Telemedicine—like other industries where digitization of service has transformed an entire ecosystem—is dramatically changing health-care delivery. Many large integrated health systems view telemedicine as an opportunity to more affordably provide primary care. The technology allows patients to be examined virtually using two-way video conferencing for a wide array of symptoms, often for very low fixed fees. Frequently health systems are partnering with telemedicine providers to build out a digital front door to patient care.

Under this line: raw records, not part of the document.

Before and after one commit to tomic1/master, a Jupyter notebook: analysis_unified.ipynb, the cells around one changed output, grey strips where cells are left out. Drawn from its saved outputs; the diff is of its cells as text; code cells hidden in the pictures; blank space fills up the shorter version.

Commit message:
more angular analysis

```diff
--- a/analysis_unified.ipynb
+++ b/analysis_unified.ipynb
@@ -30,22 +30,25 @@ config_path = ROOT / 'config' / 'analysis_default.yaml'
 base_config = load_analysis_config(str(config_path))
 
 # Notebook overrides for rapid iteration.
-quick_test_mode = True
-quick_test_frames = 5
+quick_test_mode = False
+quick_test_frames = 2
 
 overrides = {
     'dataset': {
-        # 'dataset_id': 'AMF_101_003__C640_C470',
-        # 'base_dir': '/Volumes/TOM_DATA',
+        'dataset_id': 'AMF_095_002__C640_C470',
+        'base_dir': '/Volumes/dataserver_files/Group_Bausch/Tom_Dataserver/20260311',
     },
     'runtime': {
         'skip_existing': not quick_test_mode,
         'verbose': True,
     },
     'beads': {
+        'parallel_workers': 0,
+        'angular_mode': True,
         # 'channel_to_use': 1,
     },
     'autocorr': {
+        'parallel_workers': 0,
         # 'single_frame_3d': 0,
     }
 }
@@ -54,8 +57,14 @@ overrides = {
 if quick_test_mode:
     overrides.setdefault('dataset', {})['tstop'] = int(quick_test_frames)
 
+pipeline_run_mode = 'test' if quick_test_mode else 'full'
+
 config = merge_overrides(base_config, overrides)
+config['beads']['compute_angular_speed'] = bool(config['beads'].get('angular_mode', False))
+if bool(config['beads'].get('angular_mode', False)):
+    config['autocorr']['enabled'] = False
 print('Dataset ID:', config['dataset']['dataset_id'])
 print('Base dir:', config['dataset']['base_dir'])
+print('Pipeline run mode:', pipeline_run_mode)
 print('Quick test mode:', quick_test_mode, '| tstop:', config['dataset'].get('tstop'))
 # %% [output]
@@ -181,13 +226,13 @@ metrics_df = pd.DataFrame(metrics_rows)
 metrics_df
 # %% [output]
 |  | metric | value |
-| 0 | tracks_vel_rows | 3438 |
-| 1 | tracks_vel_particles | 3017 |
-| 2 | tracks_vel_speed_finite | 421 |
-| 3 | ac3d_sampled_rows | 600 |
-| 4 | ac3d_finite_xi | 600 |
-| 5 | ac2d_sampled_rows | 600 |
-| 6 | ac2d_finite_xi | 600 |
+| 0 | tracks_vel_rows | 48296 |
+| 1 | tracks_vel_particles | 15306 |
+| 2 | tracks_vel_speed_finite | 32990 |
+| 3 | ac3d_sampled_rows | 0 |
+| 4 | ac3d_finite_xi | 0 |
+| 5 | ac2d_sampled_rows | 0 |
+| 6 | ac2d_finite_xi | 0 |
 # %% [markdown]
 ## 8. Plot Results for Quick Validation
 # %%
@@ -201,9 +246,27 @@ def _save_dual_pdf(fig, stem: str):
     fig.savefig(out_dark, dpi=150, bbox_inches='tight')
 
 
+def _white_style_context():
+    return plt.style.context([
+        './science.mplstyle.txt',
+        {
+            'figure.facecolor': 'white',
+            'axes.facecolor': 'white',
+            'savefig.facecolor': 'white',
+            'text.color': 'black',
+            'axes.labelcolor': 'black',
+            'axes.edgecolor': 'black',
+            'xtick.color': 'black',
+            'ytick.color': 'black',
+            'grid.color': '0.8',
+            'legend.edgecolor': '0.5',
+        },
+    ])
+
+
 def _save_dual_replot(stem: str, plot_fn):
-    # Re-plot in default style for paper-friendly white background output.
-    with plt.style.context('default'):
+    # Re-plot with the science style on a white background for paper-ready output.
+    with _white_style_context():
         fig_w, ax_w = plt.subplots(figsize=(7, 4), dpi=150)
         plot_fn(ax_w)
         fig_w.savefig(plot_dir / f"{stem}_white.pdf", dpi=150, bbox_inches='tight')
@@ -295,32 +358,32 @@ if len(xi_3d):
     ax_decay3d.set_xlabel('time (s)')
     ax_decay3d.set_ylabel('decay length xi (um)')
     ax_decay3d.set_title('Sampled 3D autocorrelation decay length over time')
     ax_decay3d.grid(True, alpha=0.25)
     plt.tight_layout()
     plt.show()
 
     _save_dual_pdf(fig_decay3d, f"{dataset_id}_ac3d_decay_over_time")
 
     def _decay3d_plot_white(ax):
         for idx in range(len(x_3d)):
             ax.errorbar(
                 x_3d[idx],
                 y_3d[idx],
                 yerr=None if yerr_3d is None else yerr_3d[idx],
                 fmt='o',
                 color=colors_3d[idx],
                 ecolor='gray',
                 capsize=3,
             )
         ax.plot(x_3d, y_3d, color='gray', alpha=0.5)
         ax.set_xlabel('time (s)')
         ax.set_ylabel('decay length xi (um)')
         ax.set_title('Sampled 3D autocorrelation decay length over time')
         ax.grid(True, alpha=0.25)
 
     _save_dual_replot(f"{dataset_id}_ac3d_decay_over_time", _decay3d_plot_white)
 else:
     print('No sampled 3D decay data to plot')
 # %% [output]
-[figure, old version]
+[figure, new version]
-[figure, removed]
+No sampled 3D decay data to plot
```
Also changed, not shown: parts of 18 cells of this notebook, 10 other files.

One of the most prolific businesses in the telemedicine field is Teladoc, a publicly traded company with a global presence. Teladoc offers two business models: direct-to-consumer and partnerships with health systems, health plans or employer groups. Teladoc and other telemedicine providers generally want to deliver enhanced access to consumers at a lower price. In a survey of 2 million of its members, Teladoc found that each member saved $472 on average per general medical visit using the technology, the company disclosed in its 2018 annual 10K filing with the SEC.
Beyond cost savings
Besides reducing the financial burden for global health care, telemedicine could also help solve the growing issue of provider burnout by leveraging technology to reduce the workload of providers offering services in physical locations. Some telemedicine providers have already expanded beyond standard care to tackle behavioral health services, providing additional value for the health care system.
The investor community has recognized the value of players such as Teladoc. Teladoc’s stock is up more than five-fold since its low of $9.50 on March 28, 2016, to close at $58.09 on the NYSE on Tuesday. Investor enthusiasm is bolstered by the company’s increase in annual visits, its continued expectation for growth and its expansion of CMS’s virtual care programs. According to Grand View Research Intelligence, the global telemedicine market has the potential to grow to $113.1 billion by 2025, however it is now only roughly a $1 billion market, according to Bloomberg Intelligence. There is plenty of room for providers to expand their reach in this somewhat unsaturated space.